Problem requirements:
Every line that includes the word "device" needs to be copied from the listing.

Data supplied:

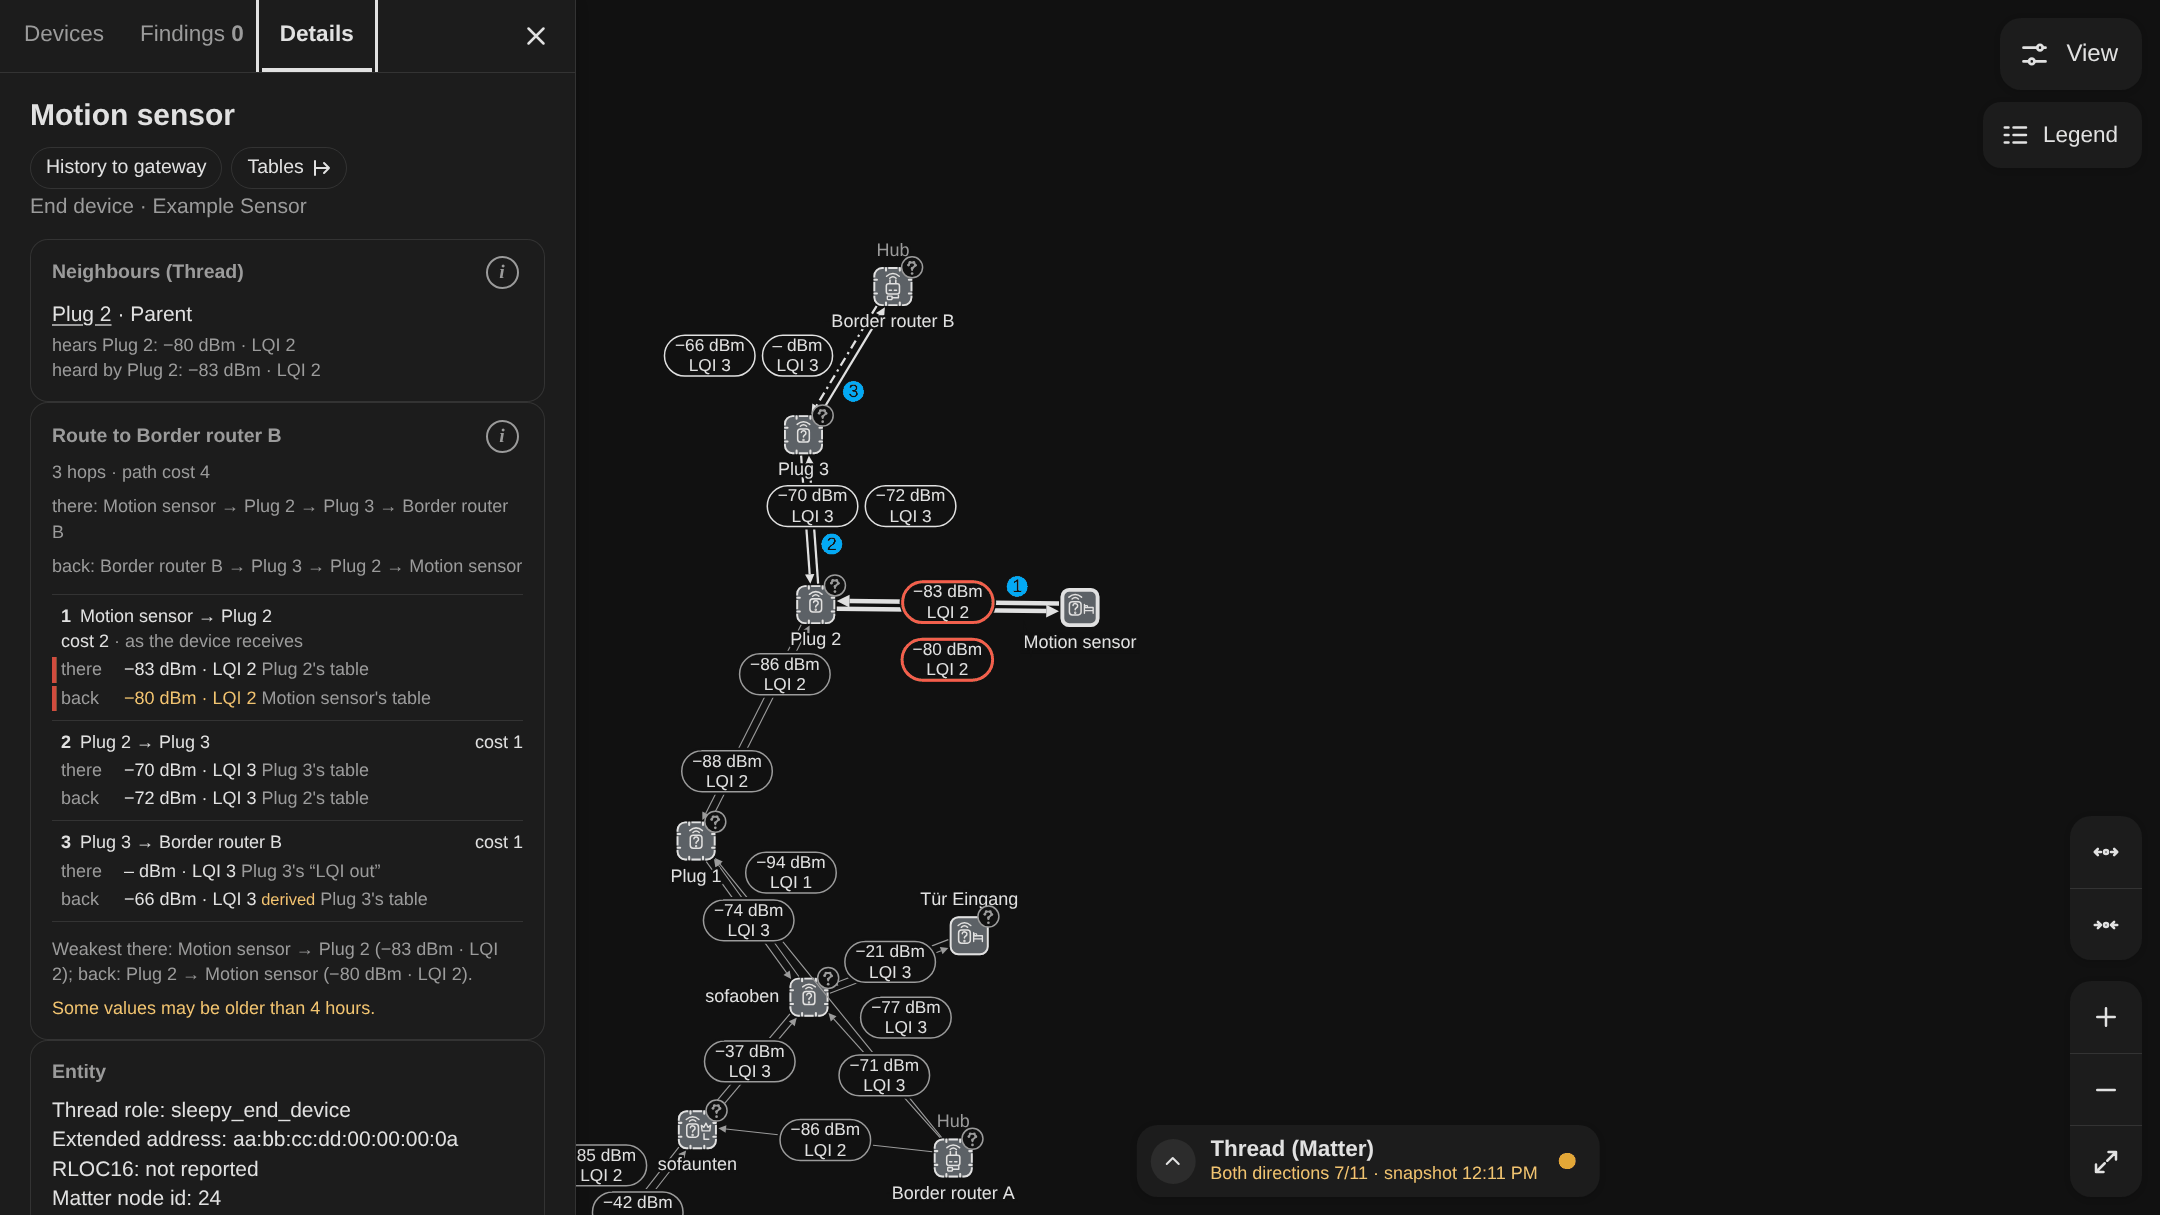
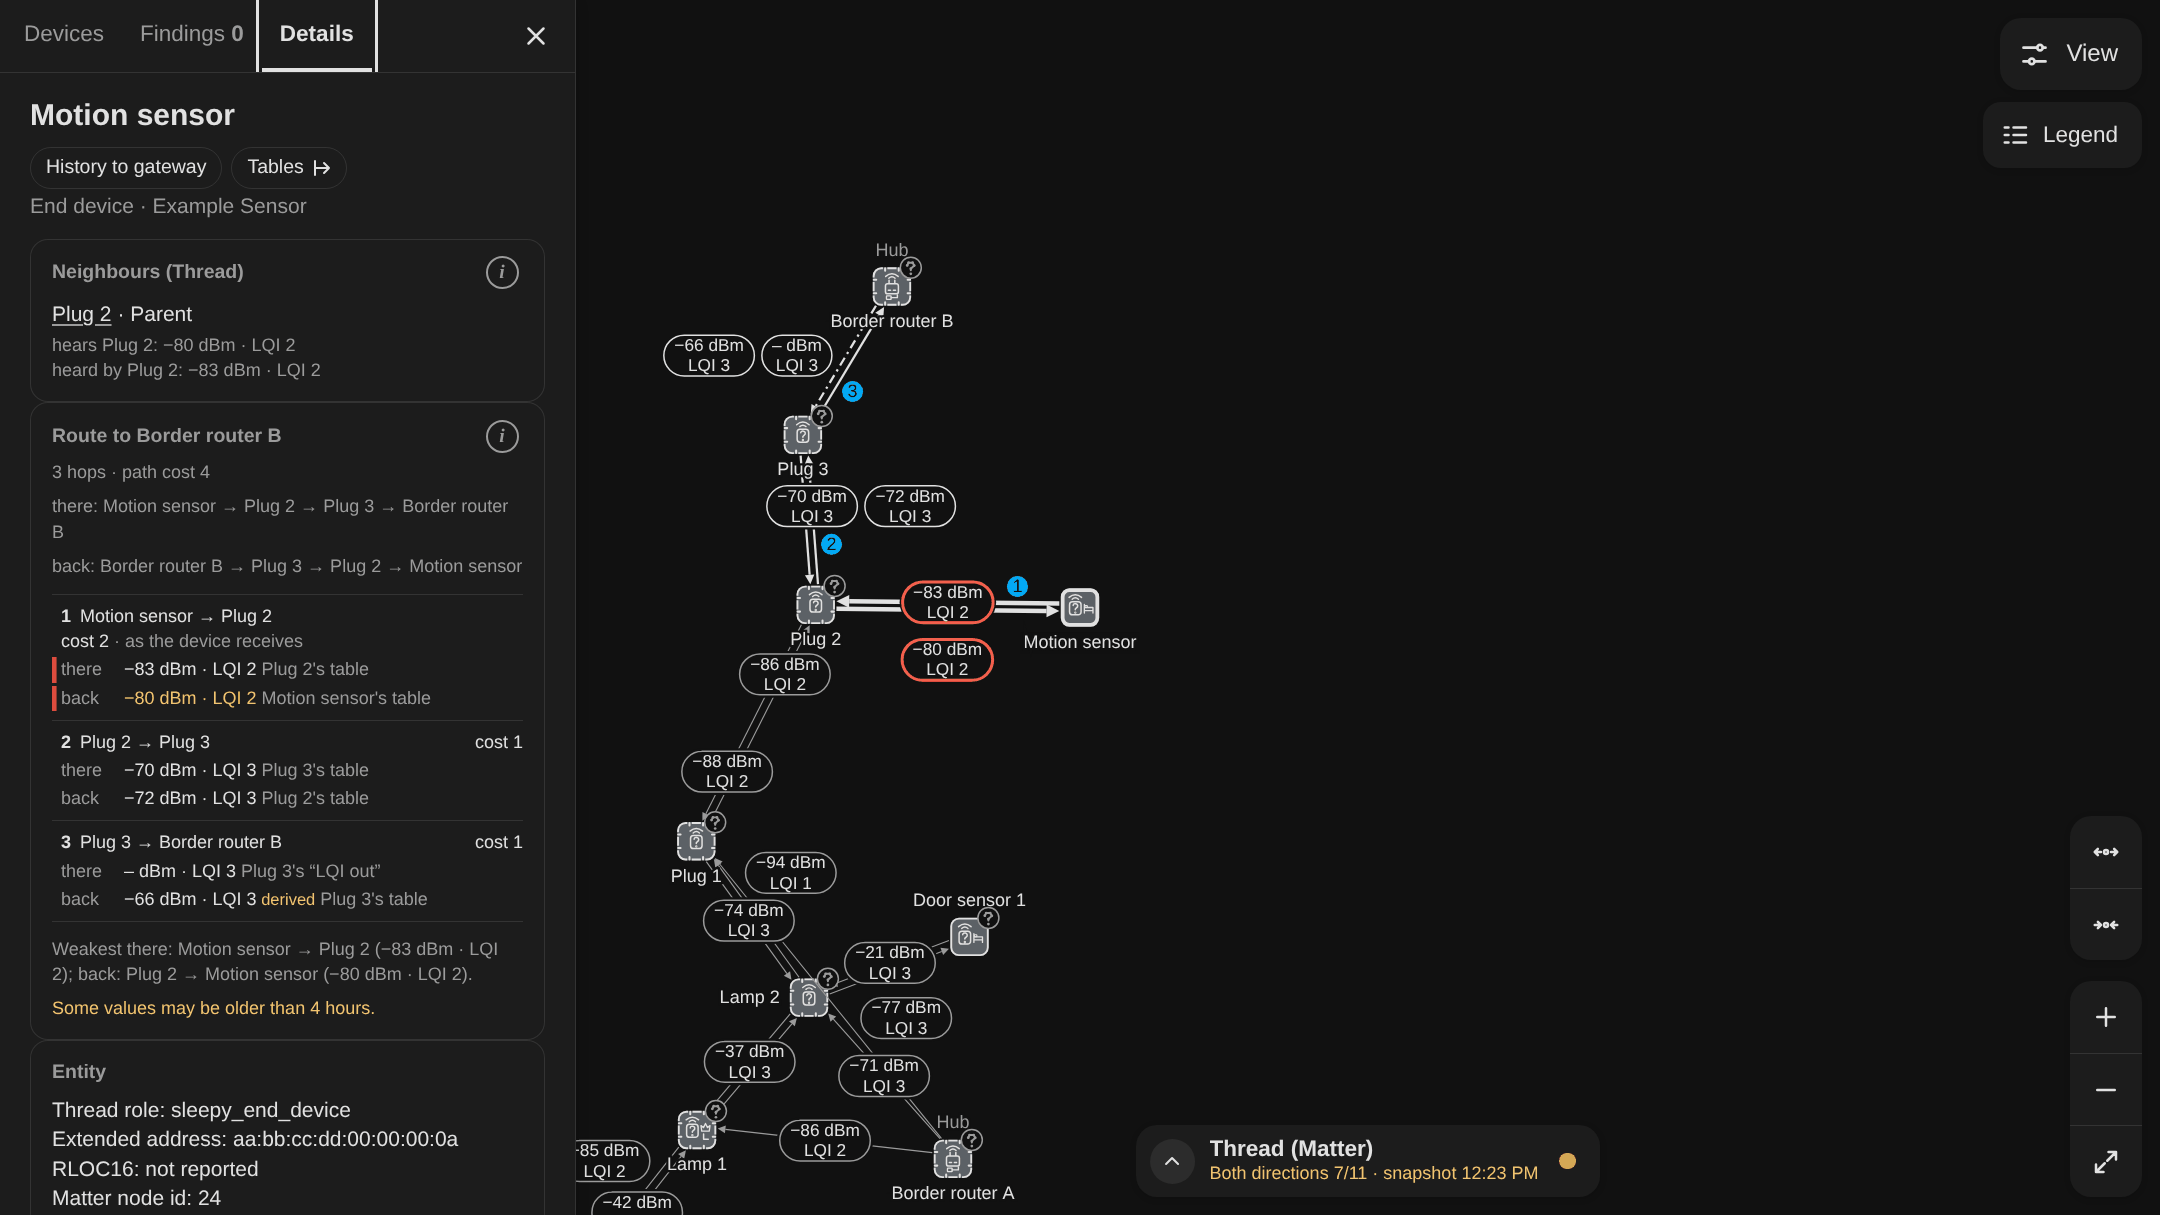
Thread route sample: role names instead of room-like device names
Fixtures, tests and the dev page use neutral role names; Thread screenshots regenerated.

Provenance: agent claude-code/sonnet; brief r03

diff --git a/dev/panel-demo.js b/dev/panel-demo.js
@@ -274,7 +274,7 @@ const routesSample = matterMode === "routes" ? (await import("../tests/thread-ro
   .threadRoutesSample({ readAt: Math.round(Date.now() / 1000) }) : null; // read now: tables 1, 3 and 21 h unchanged
 // longnames=1 (with matter=routes, #22): the motion sensor's route runs over a device and a border router with long names.
 if (routesSample && flag("longnames")) {
-  routesSample.registry.find((r) => r.name === "Plug 2").name = "atelierlichtsofaobenwohnzimmerdeckenlampe"; // 41 characters, no break point
+  routesSample.registry.find((r) => r.name === "Plug 2").name = "examplelightceilinglampnobreakpointxxxxx"; // 41 characters, no break point
   routesSample.topology.nodes.find((n) => n.host_name === "Border router B").host_name = "Home Assistant OpenThread Border Router #F09A";
 }
 // partitions=1 (with matter=routes, #21): border routers A and B advertise different partitions, received 3 and 40 min ago.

Written solution:
Thread route sample: role names instead of room-like device names
 // longnames=1 (with matter=routes, #22): the motion sensor's route runs over a device and a border router with long names.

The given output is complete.